He points out that vengeance, as I think Partington came to understand, often differs from the original wrongdoing only in the sequence of events and because it is a response rather than the original act. Such behaviour invariably hurts the vengeance seeker as much as the perpetrator. He wonders what makes people seek such a pyrrhic victory and sets out exploring the predictors of vengeance and what factors may make someone step back to consider forgiveness, one of which may be the wish not to bear the weight on their soul from refusal to forgive. This is important because the healing that can come from acknowledging guilt (perpetrator) and turning from a life of grudge bearing (victim), neither of which positions leave much space for a ‘feel-good’ factor, is likely to benefit mental health and quality of life.
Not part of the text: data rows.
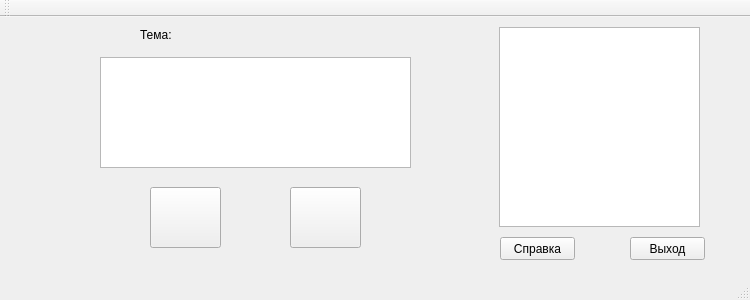
Before: the Qt Designer form mainwindow.ui in MikioKyo/Slovar, drawn with Qt 5.
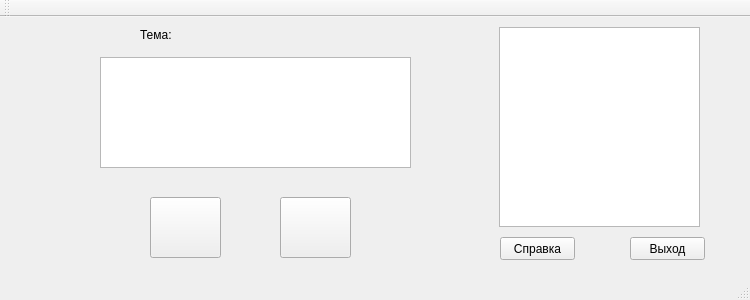
After: the same form once the commit is applied.

Commit message: Переключение строки посредством нажатия кнопки v1.1

Diff of the .ui file:
```diff
--- a/mainwindow.ui
+++ b/mainwindow.ui
@@ -70,7 +70,7 @@
     <property name="geometry">
      <rect>
       <x>150</x>
-      <y>170</y>
+      <y>180</y>
       <width>71</width>
       <height>61</height>
      </rect>
@@ -82,8 +82,8 @@
    <widget class="QPushButton" name="answerButton_2">
     <property name="geometry">
      <rect>
-      <x>290</x>
-      <y>170</y>
+      <x>280</x>
+      <y>180</y>
       <width>71</width>
       <height>61</height>
      </rect>
```
Left out of the diff: 40 changed lines with no effect on the pictures. The commit also changes 2 other files.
He finds that vengeance although generally thought of as bad idea is the instinctual response of many people to betrayal and while dispositional vengeance diminishes with age males have a greater predisposition. Also vengeance comes easier to those who accept religious doctrine without question and to certain psychological personality types, particularly psychoticism and narcissism. On the other hand, people find guidance and help from religious teaching, as Partington did from Buddhism and the Quaker movement.

His research confirms that whether the aim is to repair or to split with dignity it is necessary both for the ‘victim’ to incline away from vengeance and towards forgiveness which requires a capacity for empathy and that a powerful influence on the probability of forgiveness is a contrite apology from the offender that includes understanding and remorse for harm done and expressed intentions of restitution. If this cannot free the victim from their vengeful ruminations and protestations of harm done for whatever reasons (which may include inability to empathise) then he advises realistic therapy goals are for reducing negative emotions rather than reconciliation.
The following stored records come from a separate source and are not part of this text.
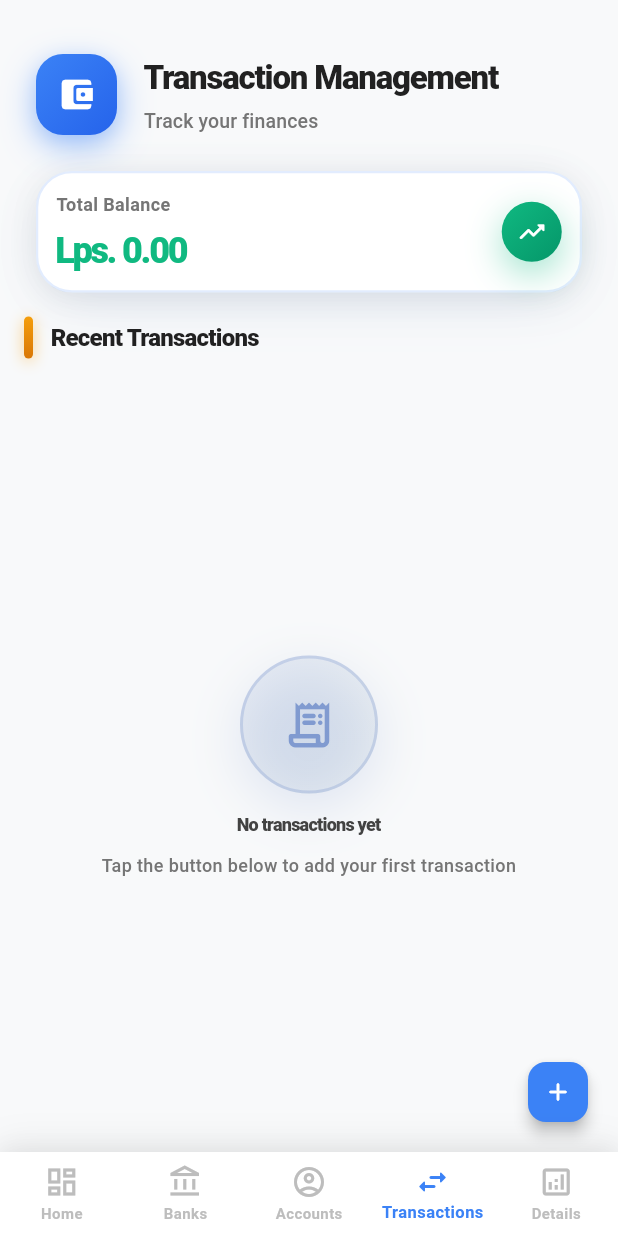
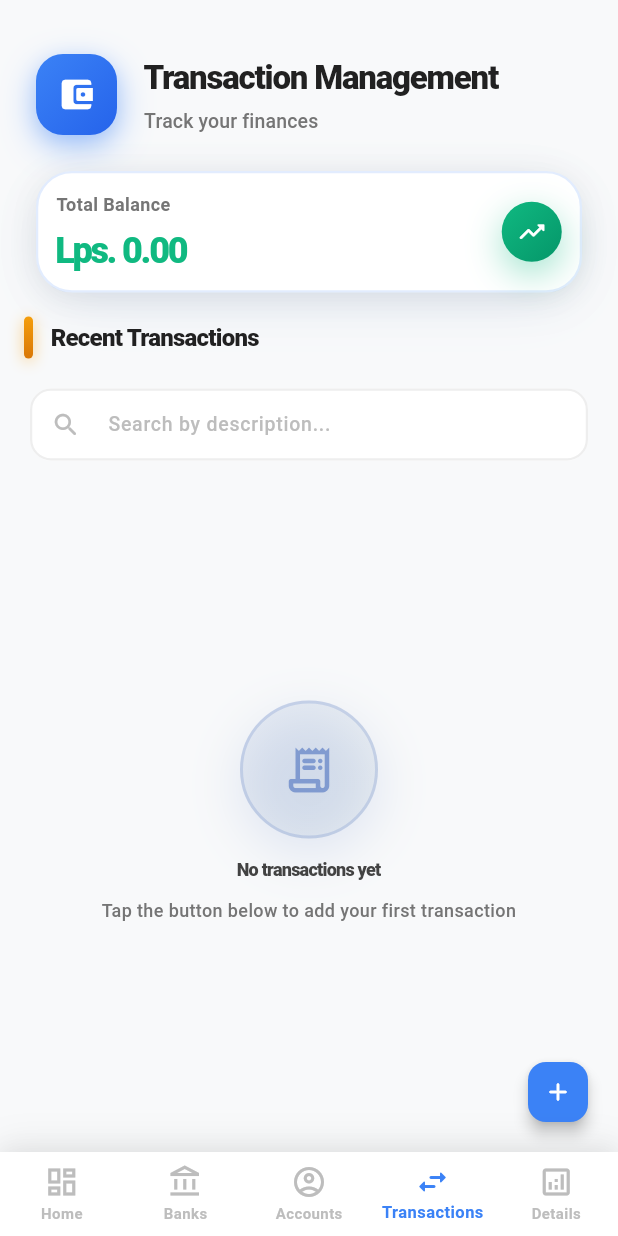
Before and after one commit to iAlonsoDev/mywallet, a Flutter app: the screen it shows after launch, swiped to page 4, on a phone screen of 412 x 824 dp. Run offline on Flutter 3.47's test engine with Material 3 defaults, Android fonts, the phone set to English and light mode, and no system bars; our stand-ins replace cached_network_image, cloud_firestore, firebase_core, fl_chart, image_picker, toastification; accounts and stored records are empty.

Commit message:
fix bug in transactions and account select

```diff
--- a/lib/pages/transactions.dart
+++ b/lib/pages/transactions.dart
@@ -126,6 +126,8 @@ class _TransactionsState extends State<Transactions> {
   final amountcontroller = TextEditingController();
   final summarycontroller = TextEditingController();
   final datecontroller = TextEditingController();
+  final _searchController = TextEditingController();
+  String _searchQuery = '';
 
   // State
   String _selectedType = 'Deposit';
@@ -177,6 +179,7 @@ class _TransactionsState extends State<Transactions> {
     amountcontroller.dispose();
     summarycontroller.dispose();
     datecontroller.dispose();
+    _searchController.dispose();
     super.dispose();
   }
 
@@ -383,6 +386,46 @@ class _TransactionsState extends State<Transactions> {
                 ],
               ),
             ),
+
+            // Search bar
+            Padding(
+              padding: const EdgeInsets.symmetric(horizontal: 20, vertical: 4),
+              child: TextField(
+                controller: _searchController,
+                onChanged: (value) => setState(() => _searchQuery = value),
+                style: const TextStyle(fontSize: 13, fontWeight: FontWeight.w500),
+                decoration: InputDecoration(
+                  hintText: "Search by description...",
+                  hintStyle: TextStyle(color: Colors.grey[400], fontSize: 13),
+                  prefixIcon: Icon(Icons.search_rounded, color: Colors.grey[400], size: 20),
+                  suffixIcon: _searchQuery.isNotEmpty
+                      ? IconButton(
+                          icon: Icon(Icons.close_rounded, color: Colors.grey[400], size: 18),
+                          onPressed: () => setState(() {
+                            _searchController.clear();
+                            _searchQuery = '';
+                          }),
+                        )
+                      : null,
+                  filled: true,
+                  fillColor: Colors.white,
+                  contentPadding: const EdgeInsets.symmetric(horizontal: 16, vertical: 12),
+                  border: OutlineInputBorder(
+                    borderRadius: BorderRadius.circular(14),
+                    borderSide: BorderSide(color: Colors.grey[200]!, width: 1.5),
+                  ),
+                  enabledBorder: OutlineInputBorder(
+                    borderRadius: BorderRadius.circular(14),
+                    borderSide: BorderSide(color: Colors.grey[200]!, width: 1.5),
+                  ),
+                  focusedBorder: OutlineInputBorder(
+                    borderRadius: BorderRadius.circular(14),
+                    borderSide: const BorderSide(color: Color(0xFF3B82F6), width: 1.5),
+                  ),
+                ),
+              ),
+            ),
+            const SizedBox(height: 4),
 
             // Transactions list
             Expanded(child: _allTransactionsDetails()),
@@ -868,10 +911,22 @@ class _TransactionsState extends State<Transactions> {
                             onPressed: () async {
                               if (idedit.isEmpty) {
                                 await _addTransaction();
+                                _clearForm();
+                                if (_banks.isNotEmpty) {
+                                  final firstBank = _banks.first;
+                                  _selectedBank = firstBank;
+                                  idbankcontroller = firstBank.idbank;
+                                  await fetchAccountsData();
+                                  if (_accounts.isNotEmpty) {
+                                    _selectedAccount = _accounts.first;
+                                    idaccountcontroller = _accounts.first.idaccount;
+                                  }
+                                }
+                                setModalState(() {});
                               } else {
                                 await _updateTransaction();
+                                Navigator.pop(context);
                               }
-                              Navigator.pop(context);
                             },
                             child: Row(
                               mainAxisAlignment: MainAxisAlignment.center,
@@ -1022,6 +1077,7 @@ class _TransactionsState extends State<Transactions> {
     required void Function(T?) onChanged,
   }) {
     return DropdownButtonFormField<T>(
+      key: ValueKey(value),
       initialValue: value,
       style: const TextStyle(
         fontSize: 12,
@@ -1384,7 +1440,13 @@ class _TransactionsState extends State<Transactions> {
         if (!snapshot.hasData) {
           return const Center(child: CircularProgressIndicator());
         }
-        final docs = snapshot.data!.docs;
+        final query = _searchQuery.trim().toLowerCase();
+        final docs = query.isEmpty
+            ? snapshot.data!.docs
+            : snapshot.data!.docs.where((d) {
+                final details = (d.data()["details"] ?? '').toString().toLowerCase();
+                return details.contains(query);
+              }).toList();
         if (docs.isEmpty) {
           return Center(
             child: Padding(
```
Also changed, not shown: 1 other file.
In delineating shame from guilt he shows how a path through these can lead to remorse and healing, noting that while direct reparation may not be possible indirect reparations can sooth and eventually free shame-bound individuals. Presumably Ismay was attempting this but his already withdrawn personality and public opprobrium made it impossible to really achieve.

Randall describes forgiveness as not a ‘dewy-eyed’ return to the previous status quo but as “frequently hard headed and decisive” (pg 185) and leading to a new beginning. As with Partington who challenged herself and her own behaviour in relationships as one way to release herself from the pain. She was denied contrition from the Wests but she did find healing and release through admitting her own shame and failings. It was also important for her, as Randall notes, to be open to finding we have “more in common with the perpetrator than we may be comfortable with” (pg 194). For Partington Quaker teaching facilitated this breakthrough.

While I found some material unsurprising (eg evidence that grudge bearing is bad for your health and well being) there was content I found useful and thought provoking and I appreciated his wisdom and wish to look at the subject through a wider lens than usual by taking into account the effects of religious belief still present in our secular society on attitudes to shame, vengeance, remorse and forgiveness. We may be less avowedly religious but increasing numbers of people say they are spiritual and his chapter ‘religion, spirituality and remorse’ may be helpful in more accurately understanding and exploring the world view of clients whether religious or spiritual or neither.

He concludes saying that like G K Chesterton (the Catholic writer) he is of the opinion that “we have to be certain of our own morality because ultimately we must suffer for it” (pg 235). It is not the behaviour of others but our own shame and guilt that puts weight on our souls.

“No ear can hear nor tongue can tell the tortures of the inward hell”

The Giaour, Lord Byron.